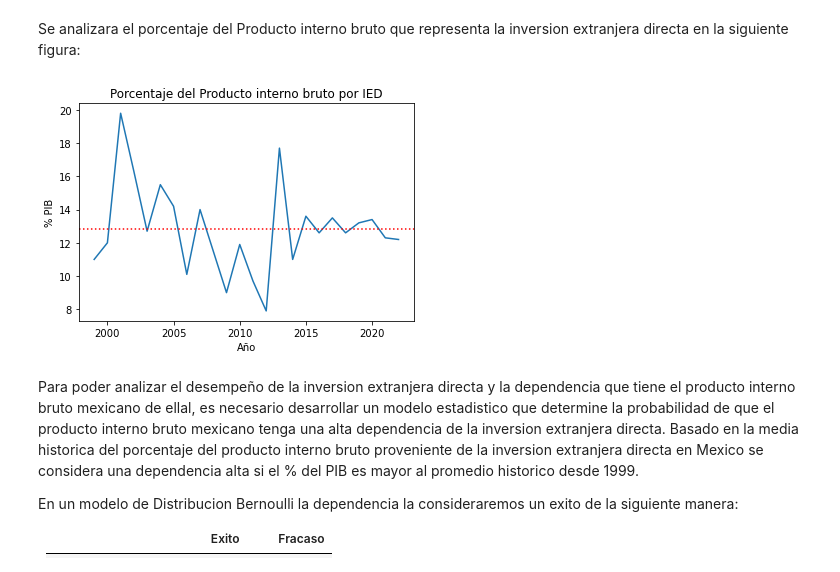
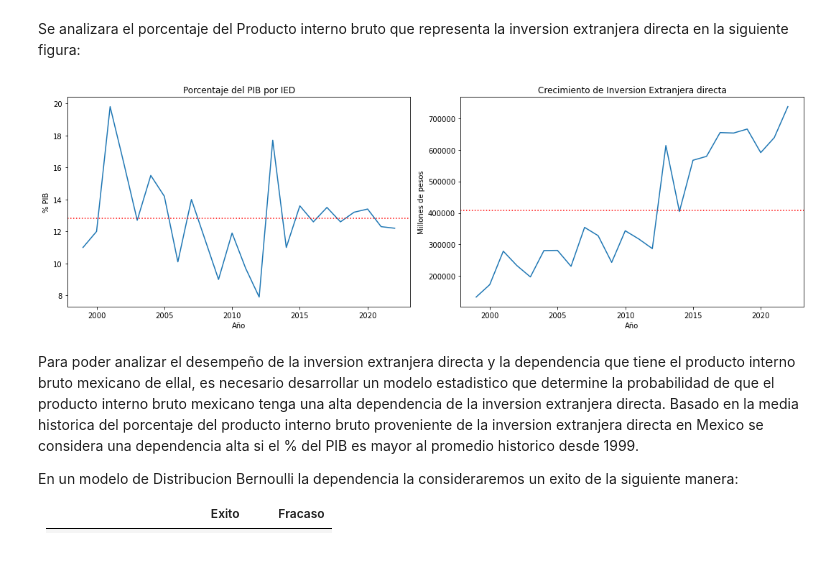
Before and after one commit to OctavioPB/Data-Analyst-Projects, a Jupyter notebook: InversionExtranjeraDirecta2023/Inversion Extranjera Directa en Mexico 2023.ipynb, the cells around one changed output. Saved outputs shown, nothing was run; the diff lists cells and outputs as text; code cells hidden in the pictures.

```diff
--- a/InversionExtranjeraDirecta2023/Inversion Extranjera Directa en Mexico 2023.ipynb
+++ b/InversionExtranjeraDirecta2023/Inversion Extranjera Directa en Mexico 2023.ipynb
@@ -167,9 +168,26 @@ dtype: float64
 # %% [markdown]
 Se analizara el porcentaje del Producto interno bruto que representa la inversion extranjera directa en la siguiente figura:
 # %%
-graficar("Porcentaje del Producto interno bruto por IED", "Año", "% PIB", IED_PIB['Año'], IED_PIB['Porcentaje'] )
+plt.figure(facecolor='white', figsize=(15, 5))
+
+plt.subplot(1, 2, 1)
+plt.title("Porcentaje del PIB por IED")
+plt.xlabel("Año")
+plt.ylabel("% PIB")
+plt.plot(IED_PIB['Año'], IED_PIB['Porcentaje'])
+plt.axhline(y = IED_PIB['Porcentaje'].mean(), linestyle = 'dotted', color = 'red') # Linea de promedio
+
+plt.subplot(1, 2, 2)
+plt.title("Crecimiento de Inversion Extranjera directa")
+plt.xlabel("Año")
+plt.ylabel("Millones de pesos")
+plt.plot(IED_PIB['Año'], IED_PIB['IED'])
+plt.axhline(y = IED_PIB['IED'].mean(), linestyle = 'dotted', color = 'red') # Linea de promedio
+
+plt.tight_layout()
+plt.show()
 # %% [output]
-[figure, old version]
+[figure, new version]
 # %% [markdown]
 Para poder analizar el desempeño de la inversion extranjera directa y la dependencia que tiene el producto interno bruto mexicano de ellal, es necesario desarrollar un modelo estadistico que determine la probabilidad de que el producto interno bruto mexicano tenga una alta dependencia de la inversion extranjera directa. Basado en la media historica del porcentaje del producto interno bruto proveniente de la inversion extranjera directa en Mexico se considera una dependencia alta si el % del PIB es mayor al promedio historico desde 1999.
 
```
Also changed, not shown: parts of 4 cells of this notebook.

**TASK DIRECTIONS**
All records above must be copied exactly, though the pictures they hold are to be left out.

**TASK SOLUTION**
Before and after one commit to OctavioPB/Data-Analyst-Projects, a Jupyter notebook: InversionExtranjeraDirecta2023/Inversion Extranjera Directa en Mexico 2023.ipynb, the cells around one changed output. Saved outputs shown, nothing was run; the diff lists cells and outputs as text; code cells hidden in the pictures.

```diff
--- a/InversionExtranjeraDirecta2023/Inversion Extranjera Directa en Mexico 2023.ipynb
+++ b/InversionExtranjeraDirecta2023/Inversion Extranjera Directa en Mexico 2023.ipynb
@@ -167,9 +168,26 @@ dtype: float64
 # %% [markdown]
 Se analizara el porcentaje del Producto interno bruto que representa la inversion extranjera directa en la siguiente figura:
 # %%
-graficar("Porcentaje del Producto interno bruto por IED", "Año", "% PIB", IED_PIB['Año'], IED_PIB['Porcentaje'] )
+plt.figure(facecolor='white', figsize=(15, 5))
+
+plt.subplot(1, 2, 1)
+plt.title("Porcentaje del PIB por IED")
+plt.xlabel("Año")
+plt.ylabel("% PIB")
+plt.plot(IED_PIB['Año'], IED_PIB['Porcentaje'])
+plt.axhline(y = IED_PIB['Porcentaje'].mean(), linestyle = 'dotted', color = 'red') # Linea de promedio
+
+plt.subplot(1, 2, 2)
+plt.title("Crecimiento de Inversion Extranjera directa")
+plt.xlabel("Año")
+plt.ylabel("Millones de pesos")
+plt.plot(IED_PIB['Año'], IED_PIB['IED'])
+plt.axhline(y = IED_PIB['IED'].mean(), linestyle = 'dotted', color = 'red') # Linea de promedio
+
+plt.tight_layout()
+plt.show()
 # %% [output]
-[figure, old version]
+[figure, new version]
 # %% [markdown]
 Para poder analizar el desempeño de la inversion extranjera directa y la dependencia que tiene el producto interno bruto mexicano de ellal, es necesario desarrollar un modelo estadistico que determine la probabilidad de que el producto interno bruto mexicano tenga una alta dependencia de la inversion extranjera directa. Basado en la media historica del porcentaje del producto interno bruto proveniente de la inversion extranjera directa en Mexico se considera una dependencia alta si el % del PIB es mayor al promedio historico desde 1999.
 
```
Also changed, not shown: parts of 4 cells of this notebook.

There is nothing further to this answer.